Given information Start Marker
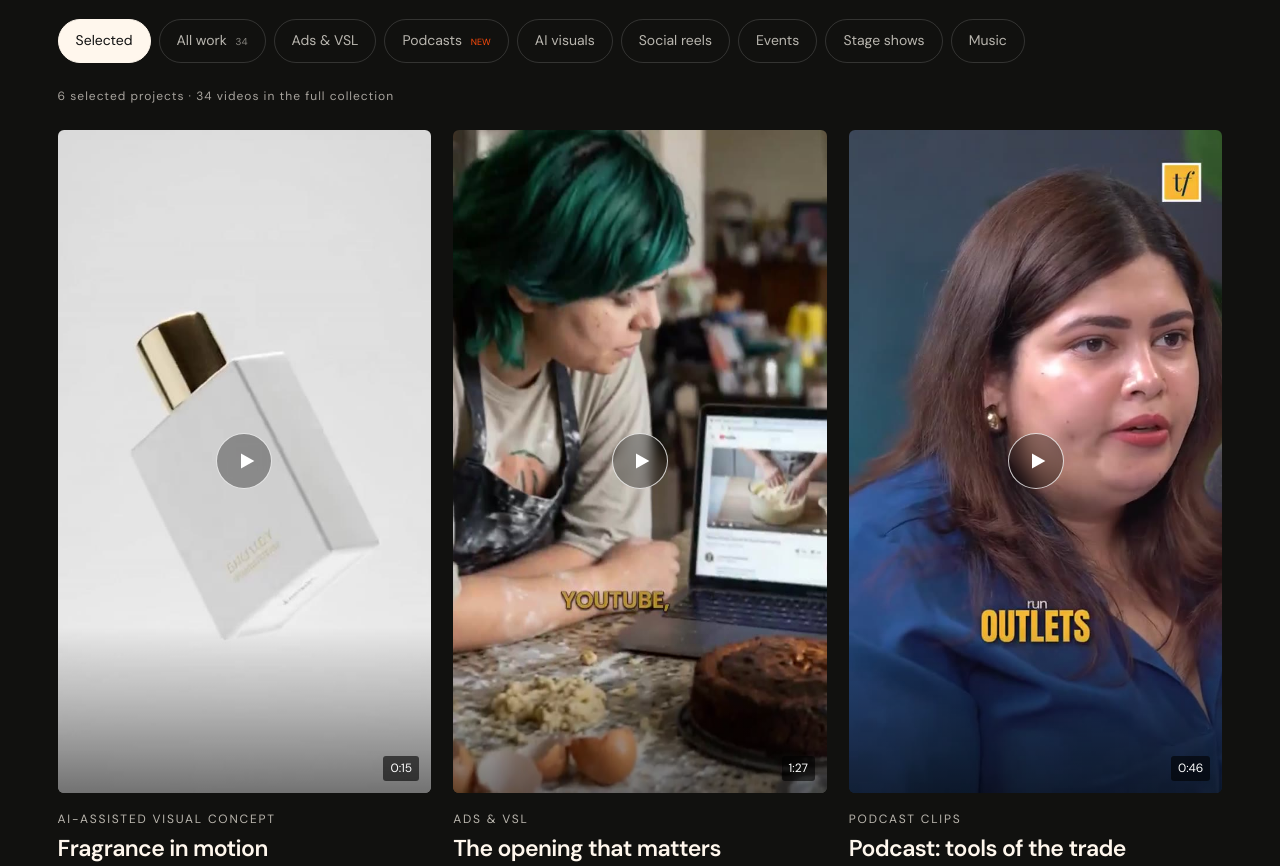
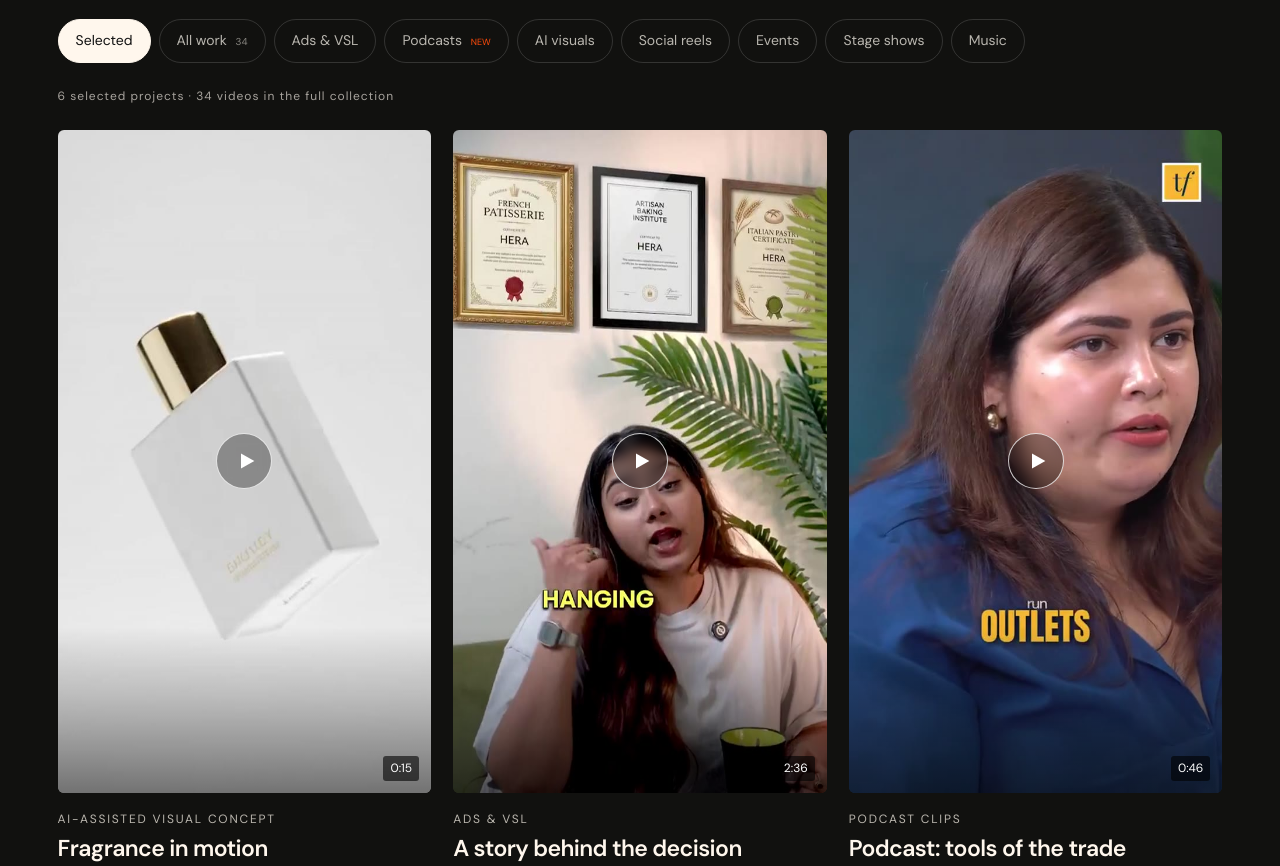
Before and after one commit to Jagjeet-Singh-editor/jagjeet-momentum, a plain HTML site: page index.html in a window 1280 px wide. Shown: the part 800-1666 px from the top of the page. Drawn offline with nearby package versions, Linux system fonts and the light colour scheme; a web font is replaced by a local one.

Commit message:
Feature the certificate interview video in Selected work

```diff
--- a/app.js
+++ b/app.js
@@ -4,7 +4,7 @@ document.querySelectorAll('#navigation a').forEach(a=>a.addEventListener('click'
 
 const portfolio=document.querySelector('#portfolio');
 const workStatus=document.querySelector('#work-status');
-const featuredIds=['ai-vedios-01','vsl-reels-for-ads-01','podcast-03','event-reels-01','ai-vedios-05','achor-reel-shoot-and-edit-06'];
+const featuredIds=['ai-vedios-01','vsl-reels-for-ads-02','podcast-03','event-reels-01','ai-vedios-05','achor-reel-shoot-and-edit-06'];
 let projects=[];
 const filters=[...document.querySelectorAll('[data-filter]')];
 const dialog=document.querySelector('#video-dialog');
--- a/index.html
+++ b/index.html
@@ -33,4 +33,4 @@
 </main>
 <footer><a class="brand" href="#home">JAGJEET SINGH<span class="brand-dot" aria-hidden="true">✳</span></a><p>Creative video. Clear business purpose.</p><div><button id="motion-toggle" aria-pressed="false">Pause motion</button><span>© 2026</span></div></footer>
 <dialog id="video-dialog" aria-labelledby="video-title"><div class="dialog-top"><span id="video-category"></span><button class="close-dialog" aria-label="Close video">Close <span aria-hidden="true">×</span></button></div><div class="player-wrap"><video id="player" controls playsinline preload="none"></video><p id="video-error" hidden>This video could not load. Please try again in a moment.</p></div><div class="dialog-copy"><h2 id="video-title"></h2><p id="video-goal"></p><p id="video-description"></p><span id="video-role"></span><a href="#contact" id="similar-project" class="button">Discuss a similar project</a></div></dialog>
-<script src="app.js?v=4" defer></script></body></html>
+<script src="app.js?v=5" defer></script></body></html>
```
Given information End Marker
## Task goal
Each record must be returned exactly as it stands, and the images omitted.

## Solution to this task
Before and after one commit to Jagjeet-Singh-editor/jagjeet-momentum, a plain HTML site: page index.html in a window 1280 px wide. Shown: the part 800-1666 px from the top of the page. Drawn offline with nearby package versions, Linux system fonts and the light colour scheme; a web font is replaced by a local one.

Commit message:
Feature the certificate interview video in Selected work

```diff
--- a/app.js
+++ b/app.js
@@ -4,7 +4,7 @@ document.querySelectorAll('#navigation a').forEach(a=>a.addEventListener('click'
 
 const portfolio=document.querySelector('#portfolio');
 const workStatus=document.querySelector('#work-status');
-const featuredIds=['ai-vedios-01','vsl-reels-for-ads-01','podcast-03','event-reels-01','ai-vedios-05','achor-reel-shoot-and-edit-06'];
+const featuredIds=['ai-vedios-01','vsl-reels-for-ads-02','podcast-03','event-reels-01','ai-vedios-05','achor-reel-shoot-and-edit-06'];
 let projects=[];
 const filters=[...document.querySelectorAll('[data-filter]')];
 const dialog=document.querySelector('#video-dialog');
--- a/index.html
+++ b/index.html
@@ -33,4 +33,4 @@
 </main>
 <footer><a class="brand" href="#home">JAGJEET SINGH<span class="brand-dot" aria-hidden="true">✳</span></a><p>Creative video. Clear business purpose.</p><div><button id="motion-toggle" aria-pressed="false">Pause motion</button><span>© 2026</span></div></footer>
 <dialog id="video-dialog" aria-labelledby="video-title"><div class="dialog-top"><span id="video-category"></span><button class="close-dialog" aria-label="Close video">Close <span aria-hidden="true">×</span></button></div><div class="player-wrap"><video id="player" controls playsinline preload="none"></video><p id="video-error" hidden>This video could not load. Please try again in a moment.</p></div><div class="dialog-copy"><h2 id="video-title"></h2><p id="video-goal"></p><p id="video-description"></p><span id="video-role"></span><a href="#contact" id="similar-project" class="button">Discuss a similar project</a></div></dialog>
-<script src="app.js?v=4" defer></script></body></html>
+<script src="app.js?v=5" defer></script></body></html>
```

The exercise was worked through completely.